(Input data)

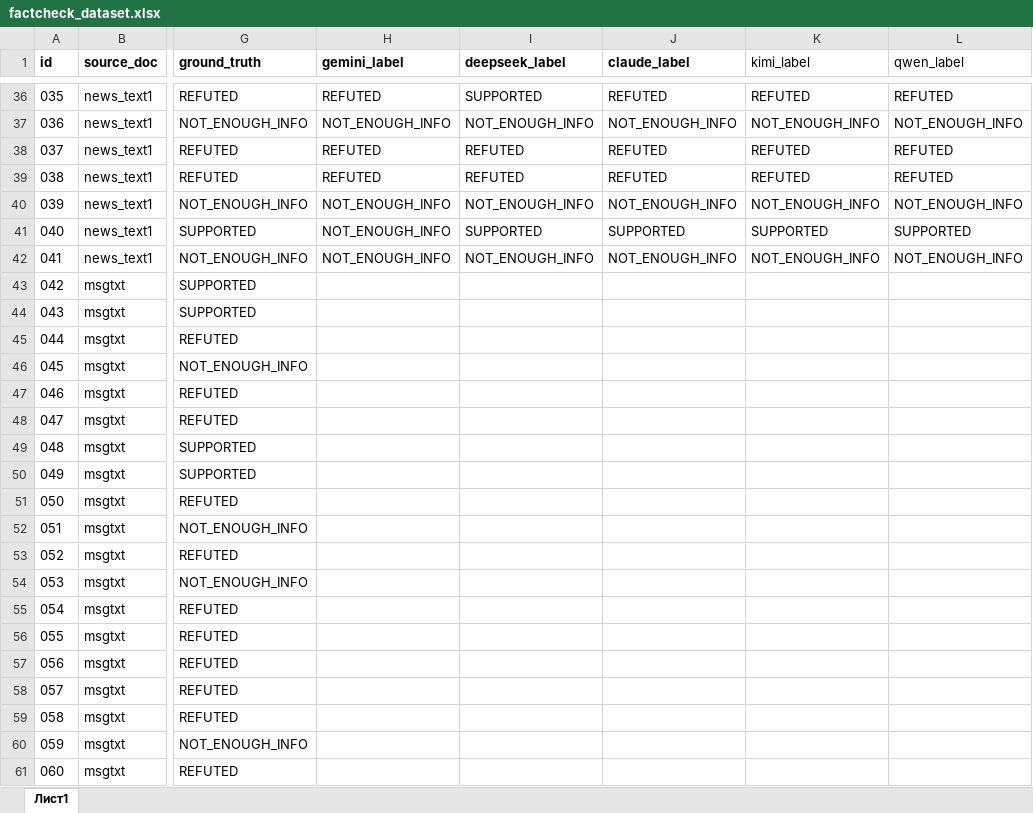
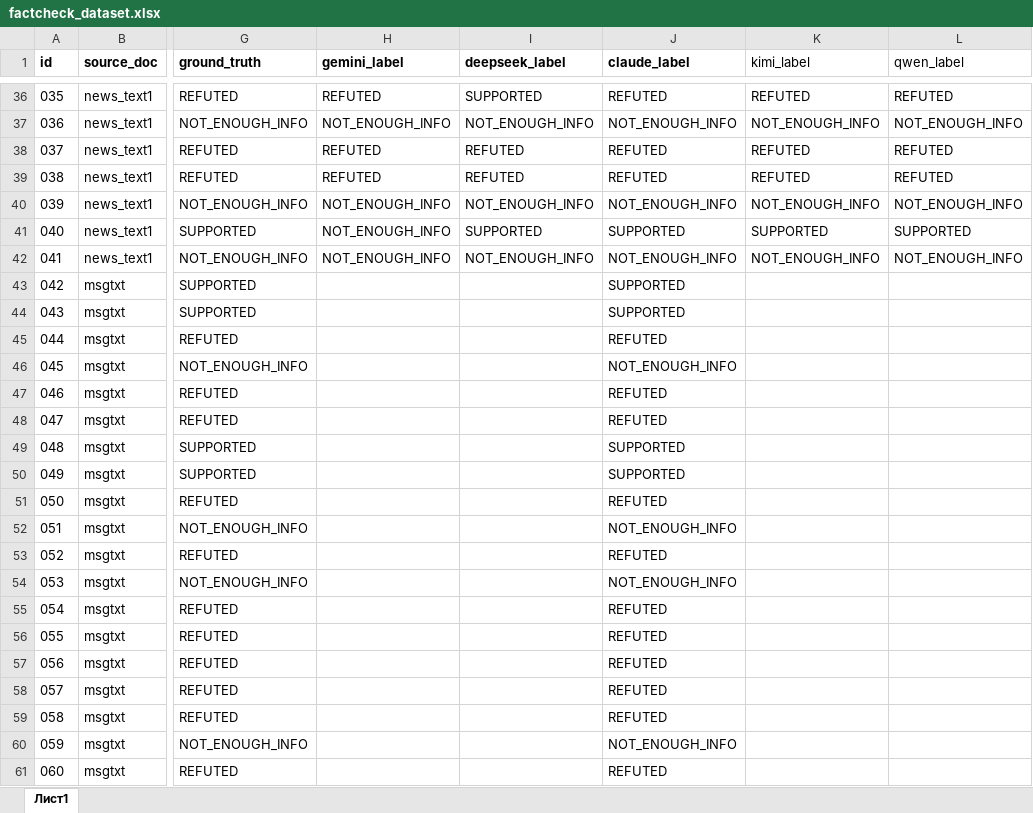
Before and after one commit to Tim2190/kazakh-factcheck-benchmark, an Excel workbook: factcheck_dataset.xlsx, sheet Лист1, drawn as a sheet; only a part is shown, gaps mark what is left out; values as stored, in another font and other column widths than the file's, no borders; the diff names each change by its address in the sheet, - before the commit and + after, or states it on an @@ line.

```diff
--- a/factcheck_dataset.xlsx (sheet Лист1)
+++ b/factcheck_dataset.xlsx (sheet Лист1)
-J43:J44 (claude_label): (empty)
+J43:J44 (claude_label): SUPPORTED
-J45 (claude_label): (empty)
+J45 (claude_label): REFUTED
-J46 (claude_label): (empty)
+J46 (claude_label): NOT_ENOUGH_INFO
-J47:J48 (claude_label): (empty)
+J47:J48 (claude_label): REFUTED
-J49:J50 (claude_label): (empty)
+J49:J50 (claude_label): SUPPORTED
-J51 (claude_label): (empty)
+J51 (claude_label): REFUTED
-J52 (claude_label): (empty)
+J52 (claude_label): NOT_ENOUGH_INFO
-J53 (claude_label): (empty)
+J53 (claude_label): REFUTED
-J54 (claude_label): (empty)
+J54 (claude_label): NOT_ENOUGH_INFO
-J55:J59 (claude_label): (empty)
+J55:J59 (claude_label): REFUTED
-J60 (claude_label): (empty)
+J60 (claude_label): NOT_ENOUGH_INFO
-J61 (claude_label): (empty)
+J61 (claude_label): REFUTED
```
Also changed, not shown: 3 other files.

(End Input data)
(Input data)

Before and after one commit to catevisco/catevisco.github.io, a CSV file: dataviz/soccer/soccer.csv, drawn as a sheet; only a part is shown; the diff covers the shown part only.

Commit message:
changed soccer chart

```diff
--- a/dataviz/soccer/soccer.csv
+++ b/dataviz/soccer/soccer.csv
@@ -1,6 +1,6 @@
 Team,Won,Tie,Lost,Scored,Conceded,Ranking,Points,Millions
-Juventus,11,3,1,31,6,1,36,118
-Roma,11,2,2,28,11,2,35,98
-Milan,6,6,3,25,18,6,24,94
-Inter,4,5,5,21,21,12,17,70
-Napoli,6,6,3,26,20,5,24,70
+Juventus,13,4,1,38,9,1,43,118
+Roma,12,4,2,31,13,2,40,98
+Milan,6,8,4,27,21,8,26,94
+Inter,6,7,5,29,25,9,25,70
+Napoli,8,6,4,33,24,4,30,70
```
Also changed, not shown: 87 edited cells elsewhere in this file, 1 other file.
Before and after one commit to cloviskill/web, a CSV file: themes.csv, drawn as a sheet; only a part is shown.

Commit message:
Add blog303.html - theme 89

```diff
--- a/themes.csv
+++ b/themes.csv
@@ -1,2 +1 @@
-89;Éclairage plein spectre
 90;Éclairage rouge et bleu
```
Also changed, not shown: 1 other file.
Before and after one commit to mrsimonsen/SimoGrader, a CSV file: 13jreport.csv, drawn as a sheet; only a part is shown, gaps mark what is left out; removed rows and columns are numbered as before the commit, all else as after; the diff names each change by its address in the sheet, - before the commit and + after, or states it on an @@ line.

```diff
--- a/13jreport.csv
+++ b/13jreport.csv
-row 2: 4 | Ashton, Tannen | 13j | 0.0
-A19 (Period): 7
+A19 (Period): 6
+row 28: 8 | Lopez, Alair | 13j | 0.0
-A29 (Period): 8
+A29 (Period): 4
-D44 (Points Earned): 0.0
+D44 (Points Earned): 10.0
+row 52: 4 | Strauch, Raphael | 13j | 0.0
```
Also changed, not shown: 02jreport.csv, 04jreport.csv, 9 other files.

(End Input data)

Scan the entries above for the word "themes" and collect each line holding it.

(Answer section):
Before and after one commit to cloviskill/web, a CSV file: themes.csv, drawn as a sheet; only a part is shown.
--- a/themes.csv
+++ b/themes.csv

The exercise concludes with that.